Students in IS I are studying soils as part of their Big Grow 2014 and needed a clear way to understand porosity and permeability. I dusted off this lab that we have not done in over 10 years (when we used to teach Earth and Space Science and did a groundwater unit). I still use the columns for a beach sand lab where students determine settling velocity. Sometimes there are classic experiences in the classroom and this is one of them. I meant to take photos of the students but they had such trouble with the simple directions that I was putting out fires all period. I decided we will repeat the lab tomorrow to see if the results are different/more reliable.
Students in IS II used index cards to model the radioactive decay of Carbon-14 to stable Nitrogen-14. Keeping track of the increasing daughter isotopes and the decreasing parent isotope allowed them to see how the ratio of C:N relates to half-life and to absolute age. The index card helps them understand the limits of C-14 and other radiometric decay series.

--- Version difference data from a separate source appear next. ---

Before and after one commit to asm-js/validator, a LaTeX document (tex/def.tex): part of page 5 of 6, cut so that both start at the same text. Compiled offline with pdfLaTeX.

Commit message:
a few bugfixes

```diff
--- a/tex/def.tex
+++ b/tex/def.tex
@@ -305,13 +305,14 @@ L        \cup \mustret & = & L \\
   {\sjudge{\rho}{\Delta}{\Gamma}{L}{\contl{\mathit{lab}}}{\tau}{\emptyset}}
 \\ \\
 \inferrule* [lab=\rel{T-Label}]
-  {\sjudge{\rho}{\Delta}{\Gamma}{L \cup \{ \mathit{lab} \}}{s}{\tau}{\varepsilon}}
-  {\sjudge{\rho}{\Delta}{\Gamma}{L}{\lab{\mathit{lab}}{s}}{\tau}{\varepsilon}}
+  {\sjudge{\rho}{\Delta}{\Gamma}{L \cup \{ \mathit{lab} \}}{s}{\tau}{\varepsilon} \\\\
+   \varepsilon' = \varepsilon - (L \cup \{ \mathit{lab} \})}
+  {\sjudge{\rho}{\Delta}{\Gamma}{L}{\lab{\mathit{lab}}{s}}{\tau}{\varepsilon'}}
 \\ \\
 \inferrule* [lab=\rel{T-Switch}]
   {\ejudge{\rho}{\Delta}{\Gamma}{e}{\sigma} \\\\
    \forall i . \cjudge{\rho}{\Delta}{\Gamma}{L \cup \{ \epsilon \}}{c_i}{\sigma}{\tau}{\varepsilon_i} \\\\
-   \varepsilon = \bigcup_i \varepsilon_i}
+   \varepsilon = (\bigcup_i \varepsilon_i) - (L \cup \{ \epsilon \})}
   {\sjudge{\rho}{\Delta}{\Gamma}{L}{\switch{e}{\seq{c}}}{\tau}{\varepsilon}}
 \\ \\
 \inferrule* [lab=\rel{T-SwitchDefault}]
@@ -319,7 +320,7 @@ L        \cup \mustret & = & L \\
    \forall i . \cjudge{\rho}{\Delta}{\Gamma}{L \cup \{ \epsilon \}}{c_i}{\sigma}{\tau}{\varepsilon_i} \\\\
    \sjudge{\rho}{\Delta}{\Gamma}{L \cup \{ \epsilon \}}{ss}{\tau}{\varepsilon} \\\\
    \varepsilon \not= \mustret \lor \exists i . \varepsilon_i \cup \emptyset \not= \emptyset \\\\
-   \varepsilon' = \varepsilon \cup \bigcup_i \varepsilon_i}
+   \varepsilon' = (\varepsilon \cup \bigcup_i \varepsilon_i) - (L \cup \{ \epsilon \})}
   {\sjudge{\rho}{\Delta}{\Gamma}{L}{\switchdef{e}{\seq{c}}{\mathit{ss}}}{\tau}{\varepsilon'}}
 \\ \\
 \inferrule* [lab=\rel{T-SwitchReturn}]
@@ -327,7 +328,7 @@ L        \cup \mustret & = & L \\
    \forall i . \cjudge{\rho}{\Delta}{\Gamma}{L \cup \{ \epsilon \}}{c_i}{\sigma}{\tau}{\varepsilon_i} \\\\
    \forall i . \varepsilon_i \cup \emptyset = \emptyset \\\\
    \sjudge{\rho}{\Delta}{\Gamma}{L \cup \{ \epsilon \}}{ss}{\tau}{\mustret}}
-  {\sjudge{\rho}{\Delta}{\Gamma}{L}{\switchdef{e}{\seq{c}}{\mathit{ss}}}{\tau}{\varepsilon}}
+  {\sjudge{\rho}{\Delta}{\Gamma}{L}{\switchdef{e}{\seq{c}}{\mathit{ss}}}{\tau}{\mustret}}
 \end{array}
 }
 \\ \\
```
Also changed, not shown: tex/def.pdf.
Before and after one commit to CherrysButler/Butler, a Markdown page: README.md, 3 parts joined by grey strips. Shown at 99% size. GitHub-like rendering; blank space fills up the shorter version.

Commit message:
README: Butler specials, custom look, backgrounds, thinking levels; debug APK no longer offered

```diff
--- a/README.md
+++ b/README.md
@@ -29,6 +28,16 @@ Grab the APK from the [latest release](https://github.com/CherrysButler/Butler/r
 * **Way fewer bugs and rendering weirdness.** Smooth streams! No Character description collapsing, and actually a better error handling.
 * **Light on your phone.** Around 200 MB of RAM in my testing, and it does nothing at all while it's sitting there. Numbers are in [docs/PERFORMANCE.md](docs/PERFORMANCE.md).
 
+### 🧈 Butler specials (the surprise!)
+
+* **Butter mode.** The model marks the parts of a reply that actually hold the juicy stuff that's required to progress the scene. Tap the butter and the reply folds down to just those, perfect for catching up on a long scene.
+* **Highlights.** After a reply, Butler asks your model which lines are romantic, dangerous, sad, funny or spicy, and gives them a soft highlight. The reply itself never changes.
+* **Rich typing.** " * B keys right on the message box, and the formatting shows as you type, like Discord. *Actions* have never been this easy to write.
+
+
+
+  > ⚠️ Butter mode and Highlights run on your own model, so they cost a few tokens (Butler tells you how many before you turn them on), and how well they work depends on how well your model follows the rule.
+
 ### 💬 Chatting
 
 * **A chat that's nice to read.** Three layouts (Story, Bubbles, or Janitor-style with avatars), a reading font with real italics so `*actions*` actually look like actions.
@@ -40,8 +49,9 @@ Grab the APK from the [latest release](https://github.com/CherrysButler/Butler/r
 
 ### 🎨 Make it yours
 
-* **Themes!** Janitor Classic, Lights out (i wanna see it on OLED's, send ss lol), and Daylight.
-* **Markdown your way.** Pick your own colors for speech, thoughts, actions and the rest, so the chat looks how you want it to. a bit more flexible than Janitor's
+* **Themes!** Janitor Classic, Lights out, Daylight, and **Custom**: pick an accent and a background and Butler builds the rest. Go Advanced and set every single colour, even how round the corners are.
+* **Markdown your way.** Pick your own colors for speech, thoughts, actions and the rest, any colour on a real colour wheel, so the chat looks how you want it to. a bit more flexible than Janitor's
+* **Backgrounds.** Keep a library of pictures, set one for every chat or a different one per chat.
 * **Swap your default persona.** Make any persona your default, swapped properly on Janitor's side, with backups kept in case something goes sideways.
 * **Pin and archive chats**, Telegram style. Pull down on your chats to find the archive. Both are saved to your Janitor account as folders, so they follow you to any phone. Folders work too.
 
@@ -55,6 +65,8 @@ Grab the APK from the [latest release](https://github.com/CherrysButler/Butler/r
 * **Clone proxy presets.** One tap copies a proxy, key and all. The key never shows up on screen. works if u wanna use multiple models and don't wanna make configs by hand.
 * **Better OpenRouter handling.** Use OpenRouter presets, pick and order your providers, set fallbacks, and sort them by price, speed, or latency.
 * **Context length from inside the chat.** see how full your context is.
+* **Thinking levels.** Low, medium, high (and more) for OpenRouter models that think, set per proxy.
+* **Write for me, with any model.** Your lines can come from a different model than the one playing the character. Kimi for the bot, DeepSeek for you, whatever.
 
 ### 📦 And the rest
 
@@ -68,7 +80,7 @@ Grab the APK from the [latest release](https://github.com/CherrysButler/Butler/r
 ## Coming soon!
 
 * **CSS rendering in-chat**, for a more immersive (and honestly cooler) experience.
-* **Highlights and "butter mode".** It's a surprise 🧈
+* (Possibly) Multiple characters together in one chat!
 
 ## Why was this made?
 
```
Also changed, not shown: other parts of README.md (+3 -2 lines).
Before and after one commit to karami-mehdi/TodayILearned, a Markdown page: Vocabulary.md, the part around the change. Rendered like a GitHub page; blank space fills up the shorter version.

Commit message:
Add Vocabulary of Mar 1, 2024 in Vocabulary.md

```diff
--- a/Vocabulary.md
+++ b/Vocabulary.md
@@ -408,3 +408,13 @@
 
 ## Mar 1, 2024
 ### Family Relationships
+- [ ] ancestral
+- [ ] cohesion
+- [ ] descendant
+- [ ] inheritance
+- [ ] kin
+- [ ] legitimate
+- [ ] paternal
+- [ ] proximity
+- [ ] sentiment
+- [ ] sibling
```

We then got out the “cubium” atoms (wooden cubes with one side shaded). Each shake of the box represents the passing of time equal to one half-life of cubium. We have all seen this done with M&Ms and pennies but the twist here is that the decay is not a simple 1/2, 1/4, 1/8, etc. Students will conduct three full decay trials, graph the results, and interpret both the data and the graphs.
Yesterday I was so wrapped up moving from table to table, helping groups of students with a number of activities they are doing, that I did not even know that an administrator was in the room, chatting with students and observing me. I used whiteboards to help out groups and then would leave the board and move on to another group with a new whiteboard. Every group had a different question. Great to have a visitor to the classroom see students engaged and respectful despite that fact that I was oblivious!
Students started the lab that requires them to use motion sensors to generate a d-t and a v-t graph for a ball rolling up a ramp and then back down. The results are remarkably good. Students use Google Drive to create lab report and LoggerPro to generate graphs and annotate them.